Earlier in the day I had decided to make a bold public statement on the condition of society by wearing an old, old sweatshirt which displays the question across my chest, "If ignorance is bliss, why aren't more people happy?" Well, the only person who noticed was the waitress at Denny's, and by the time I walked home from the bakery, the shirt was a little too warm for a seventy-degree October day.
Back home once again, we enjoyed lunch of pepperoni rolls and pastries. Then came an afternoon of domestic chores and a little studio work. A week or so ago we decided to try stocking up on wintertime provisions by ordering from Amazon, rather than dragging home soap, shampoo, toothpaste, napkins, and chicken broth from the local Wal-Mart. Well, several of those items arrived that day, so I actually had birthday packages to open. I also had to look for space in the basement to store the stuff.
Speaking of the basement, I took the little vacuum cleaner in hand and swept up the path from the back door to the studio. Over the next few days we have a few people scheduled to come to the studio to record spots for the radio station, and I wanted the place to be reasonably presentable.
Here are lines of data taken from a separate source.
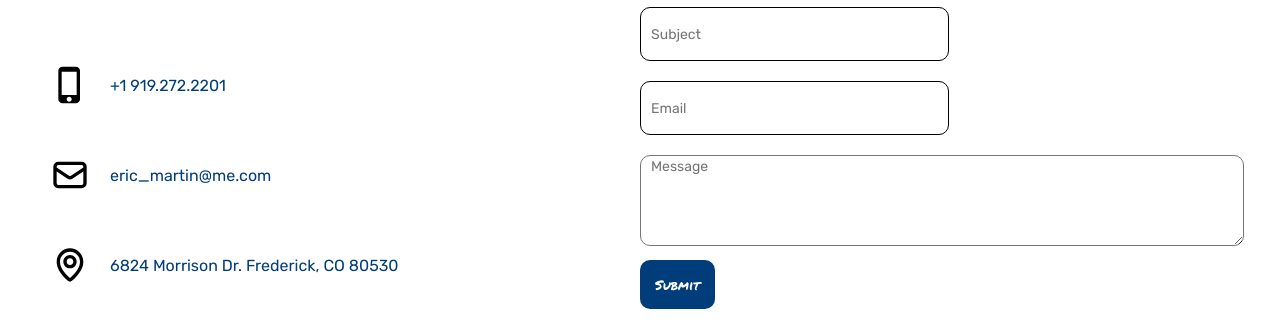
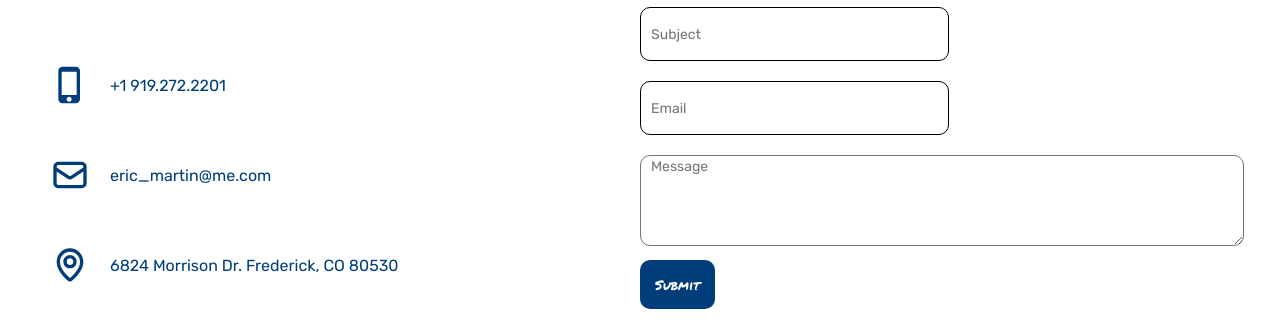
Before and after one commit to EMtheDM/REACT-Portfolio, a React (Create React App) app: page /contact in a window 1280 px wide. Shown: the part 433-768 px from the top of the page. Built offline with nearby package versions, Linux system fonts and the light colour scheme; the HTML template or start-up script is replaced by a standard one.

Commit message:
update to contact page

```diff
--- a/src/components/contact/contact.css
+++ b/src/components/contact/contact.css
@@ -52,6 +52,7 @@
     display: flex;
     align-items: center;
     justify-content: center;
+    color: #003d7a;
 }
 
 .c-desc {
```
The studio work involved taking an old LP (remember those big records with the little holes?) by West Virginia musician Billy Edd Wheeler and converting it to digital files to play on the radio. That called for using some recently-acquired production and editing skills.
By then it was supper time. Often we walk to the nearby Candlewyck for birthday dinners, but this time we decided to stay home and enjoy a wholesome meal of black-eyed peas which Karen prepared in the crockpot. While we were away earlier in the day, a friend left at our front door a bag full of homegrown turnips and homemade rolls. I cut up the turnips and roasted them with a little olive oil, sea salt, and ground pepper. Needless to say, it was a hardy and enjoyable dinner.
Along with all of the other activity, I was grateful for so many kind and thoughtful wishes by phone and by email. So as the day draws to a close, I sit there in my favorite rocking chair with Mountain Streams Radio playing in the background. Across the room sits my wife in her favorite chair, each of us has a lapful of BrailleNote, and I was wrapping up this little summary of the day's events.
You ask how I spent my birthday—well, there you have it! What more could I ask for, and it even left me with these few thoughts to share with my "Federation Family."
Thanks again for the good wishes. Number sixty-eight has indeed been a fine birthday.